Version comparison data
• • • • • • •
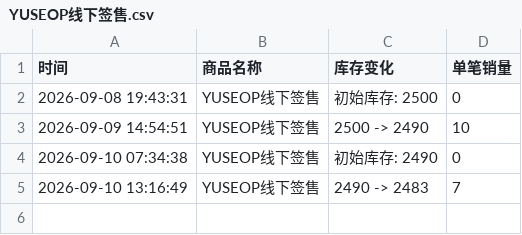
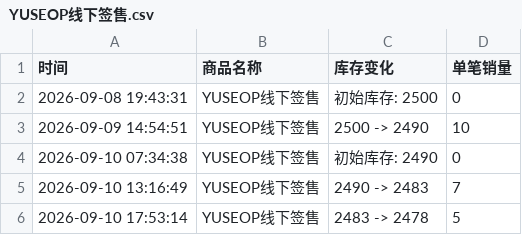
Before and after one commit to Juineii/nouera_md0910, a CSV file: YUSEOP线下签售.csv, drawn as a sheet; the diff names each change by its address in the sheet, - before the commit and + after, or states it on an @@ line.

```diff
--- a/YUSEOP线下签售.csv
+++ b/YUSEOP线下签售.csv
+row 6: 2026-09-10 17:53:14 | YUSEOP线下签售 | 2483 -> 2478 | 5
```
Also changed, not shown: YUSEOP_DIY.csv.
• • • • • • •
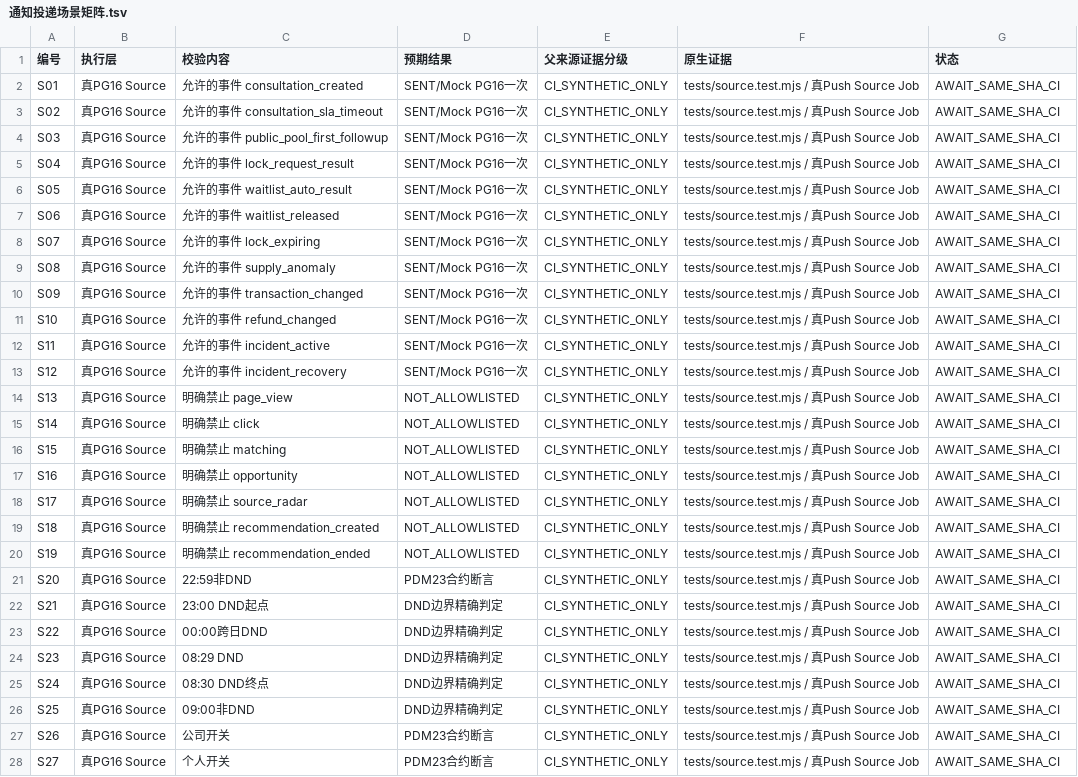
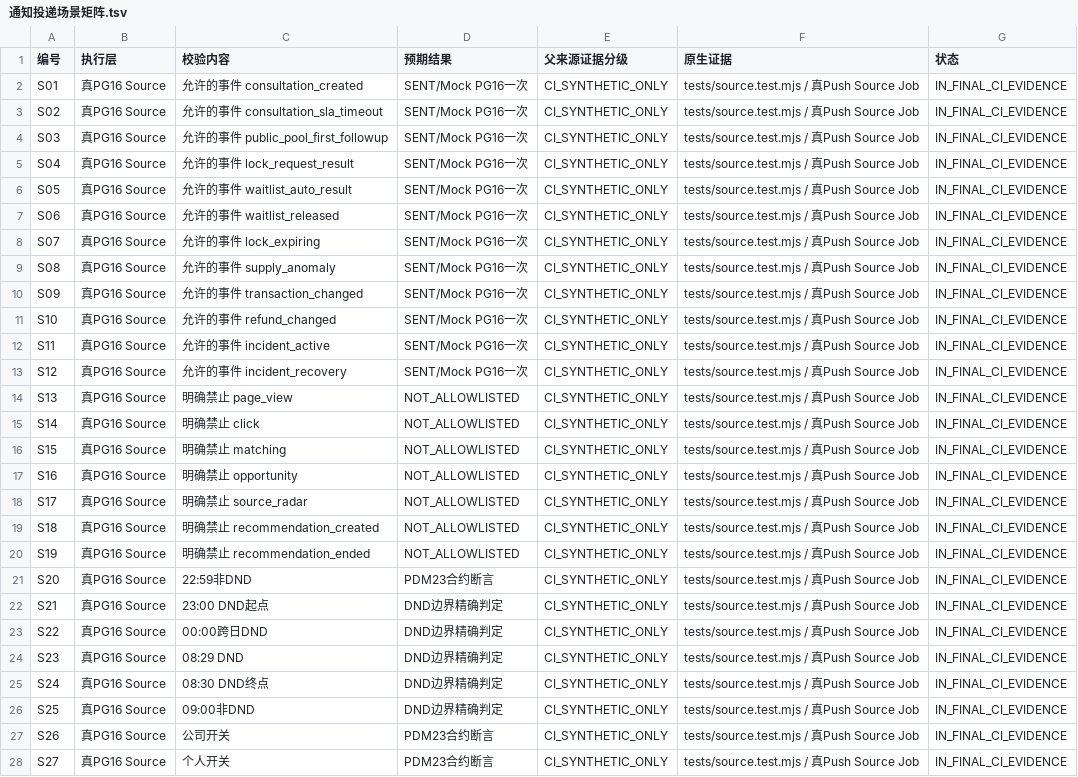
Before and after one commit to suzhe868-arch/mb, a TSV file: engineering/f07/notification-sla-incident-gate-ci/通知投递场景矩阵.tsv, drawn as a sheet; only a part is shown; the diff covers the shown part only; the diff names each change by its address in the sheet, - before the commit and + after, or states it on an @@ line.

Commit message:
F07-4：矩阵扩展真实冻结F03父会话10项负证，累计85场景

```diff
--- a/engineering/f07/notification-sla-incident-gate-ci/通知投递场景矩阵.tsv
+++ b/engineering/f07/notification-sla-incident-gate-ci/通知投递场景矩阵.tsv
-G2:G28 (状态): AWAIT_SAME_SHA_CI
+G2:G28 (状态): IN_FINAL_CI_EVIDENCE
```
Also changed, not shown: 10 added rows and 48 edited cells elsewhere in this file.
• • • • • • •
Go through the data line by line and work out how many lines contain "YUSEOP线下签售". Give only that number.

> **REPLY**
4